9 Reasons Homeowners Insurance Claims Are Denied

Year after year, you send that premium payment for your homeowners policy. When accidents happen, you expect the insurance company to cut a check for the full extent of the damage to your home, no matter the amount or what caused it.

It doesn’t always work that way. What you think you’re entitled to under your policy and what the carrier believes they owe you are often two very different dollar figures.

Don’t take it personally. Remember, carriers have to price your coverage based on statistics, probability and risk. They can only pay to the extent a claim is based in cold, hard facts, policy language and evidence.

If your claim falls under one or more of the criteria below, there’s a good chance it will be reduced or denied altogether. But alas, insurance companies don’t take claims personally, either. We’ll follow with ways to ensure your property is covered properly and recovered adequately.

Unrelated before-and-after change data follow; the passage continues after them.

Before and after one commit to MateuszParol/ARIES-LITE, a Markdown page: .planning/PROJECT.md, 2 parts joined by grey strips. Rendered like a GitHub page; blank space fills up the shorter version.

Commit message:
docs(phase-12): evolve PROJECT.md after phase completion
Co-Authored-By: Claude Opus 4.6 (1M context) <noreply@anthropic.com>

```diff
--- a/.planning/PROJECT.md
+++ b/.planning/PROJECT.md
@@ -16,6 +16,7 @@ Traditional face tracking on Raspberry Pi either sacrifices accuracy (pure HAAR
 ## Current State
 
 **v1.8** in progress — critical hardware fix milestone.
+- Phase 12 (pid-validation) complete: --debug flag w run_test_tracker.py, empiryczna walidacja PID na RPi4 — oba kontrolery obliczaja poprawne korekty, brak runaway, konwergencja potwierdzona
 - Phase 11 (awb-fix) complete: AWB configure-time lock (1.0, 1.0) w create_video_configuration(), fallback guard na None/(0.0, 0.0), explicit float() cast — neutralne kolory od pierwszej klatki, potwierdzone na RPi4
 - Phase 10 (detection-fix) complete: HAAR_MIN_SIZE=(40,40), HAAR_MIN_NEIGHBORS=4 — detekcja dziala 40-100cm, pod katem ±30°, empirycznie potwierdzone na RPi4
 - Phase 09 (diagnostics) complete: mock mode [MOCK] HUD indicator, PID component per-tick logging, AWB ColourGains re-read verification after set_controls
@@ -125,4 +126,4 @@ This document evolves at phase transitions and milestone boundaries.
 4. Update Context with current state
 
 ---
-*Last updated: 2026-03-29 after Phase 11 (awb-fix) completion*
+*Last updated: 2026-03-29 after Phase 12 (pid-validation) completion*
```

Why Are Homeowners Insurance Claims Denied?

  • Not Enough Information

    As the homeowner, it’s your responsibility to file and prove your claim. Insufficient documentation of damage to your property won’t help your case. Neither will a lack of a complete inventory of valuables on or in your property prior to the loss.

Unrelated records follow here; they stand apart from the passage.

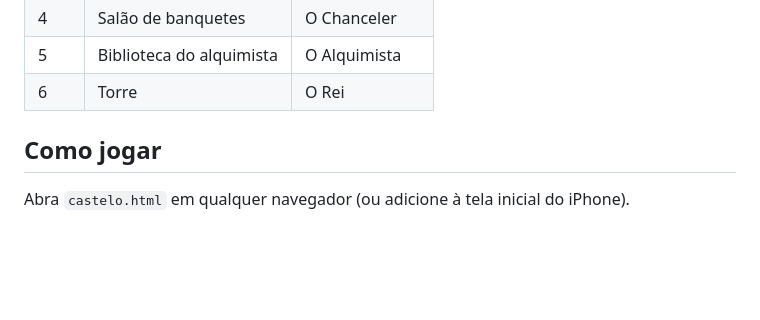
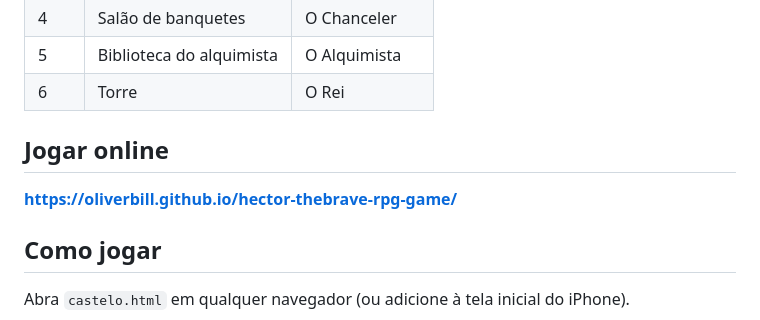
Before and after one commit to oliverbill/hector-thebrave-rpg-game, a Markdown page: README.md, the part around the change. Drawn GitHub-style; blank space fills up the shorter version.

Commit message:
Adiciona link do GitHub Pages no README
Co-Authored-By: Claude Opus 4.7 (1M context) <noreply@anthropic.com>

```diff
--- a/README.md
+++ b/README.md
@@ -12,6 +12,10 @@ O jogo inteiro se passa num castelo medieval. **Cada fase é um piso do castelo*
 | 4 | Salão de banquetes | O Chanceler |
 | 5 | Biblioteca do alquimista | O Alquimista |
 | 6 | Torre | O Rei |
+
+## Jogar online
+
+**https://oliverbill.github.io/hector-thebrave-rpg-game/**
 
 ## Como jogar
 
```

  • Taking Too Long to File

    If you take too long to file the claim, your chances of a satisfactory payment go way down. Policies typically contain time-sensitive requirements for filing the claim and documenting damage.

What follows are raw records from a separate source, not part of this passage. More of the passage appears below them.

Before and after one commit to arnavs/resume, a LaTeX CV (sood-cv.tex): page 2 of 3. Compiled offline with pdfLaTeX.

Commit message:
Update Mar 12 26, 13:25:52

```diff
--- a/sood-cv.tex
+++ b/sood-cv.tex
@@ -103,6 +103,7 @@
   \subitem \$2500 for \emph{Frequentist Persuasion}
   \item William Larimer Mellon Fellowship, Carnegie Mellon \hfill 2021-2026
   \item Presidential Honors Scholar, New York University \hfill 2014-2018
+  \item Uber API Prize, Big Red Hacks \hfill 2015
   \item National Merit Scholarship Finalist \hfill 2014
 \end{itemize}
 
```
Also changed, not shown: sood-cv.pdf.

  • Late Payments

    If your premium payments are late and result in any lapses in coverage, you run the risk of property damage occurring when your policy is exempt due to non-payment.

  • Threat of Fraud

    Unfortunately, insurance fraud is a predictable reality. Therefore, your carrier will send their own claims adjuster to investigate almost every claim. Anything that raises questions—whether in the claim or in your initial application—could be game over. If your losses are serious, particularly if the policy covers your business, consider hiring an independent adjuster.

  • Claim Type Not Included in Coverage

    No homeowners policy covers the entire house and everything in it, nor does it cover against every possible source of damage or loss. Common policy “exclusions” include earthquakes, floods and water/sewage backup, or other regional risks.

  • Loss is Close to Your Deductible

    A typical homeowners policy deductible—the amount you pay before the claim kicks in—is $1,000. If the estimated loss is close enough to your deductible level, carriers will deny the claim, though in that scenario you wouldn’t want to file one.

  • Perilous Claims May Not Be Covered

    In insurance speak, “perils” refer to things like fire, theft, lightning and hail. “Occurrences” speak to the actual losses, such as a destroyed kitchen, or soaked carpet and furniture. Lower-end policies only cover a certain number of perils, others cover all of them.

  • Somebody (or Something Else’s) Fault

    If it was your contractor’s negligence that collapsed the foundation or your neighbor’s tree that totaled your SUV, your insurance company isn’t responsible—and your policy doesn’t apply.

  • Excessive Wear

    Imagine an insurance carrier paying to fix a rusted-out car bumper after an accident. Doesn’t happen. Same goes for an old roof full of worn shingles and leaks. If a claims adjuster finds evidence of poor maintenance or excessive wear-and-tear of your property, chances are the claim will be denied.

Avoid the Dreaded Denial

  • Document all damage and file a detailed itemized claim to your insurance
  • Notify your carrier as soon as possible (even if in the middle of the night) of any loss and know the time limits for filing a claim
  • Don’t miss a premium payment
  • Know what your policy covers and excludes; obtain adequate coverage for more “perils” if available
  • Do everything possible to maintain the property before an event, and to mitigate the damage until an adjuster assesses the damage

Related Articles

Home Sweet Homeowners Insurance: Everything You Need to Know About Getting Covered

Start Your New Year With an Insurance Checkup

Leave A Reply

Navigate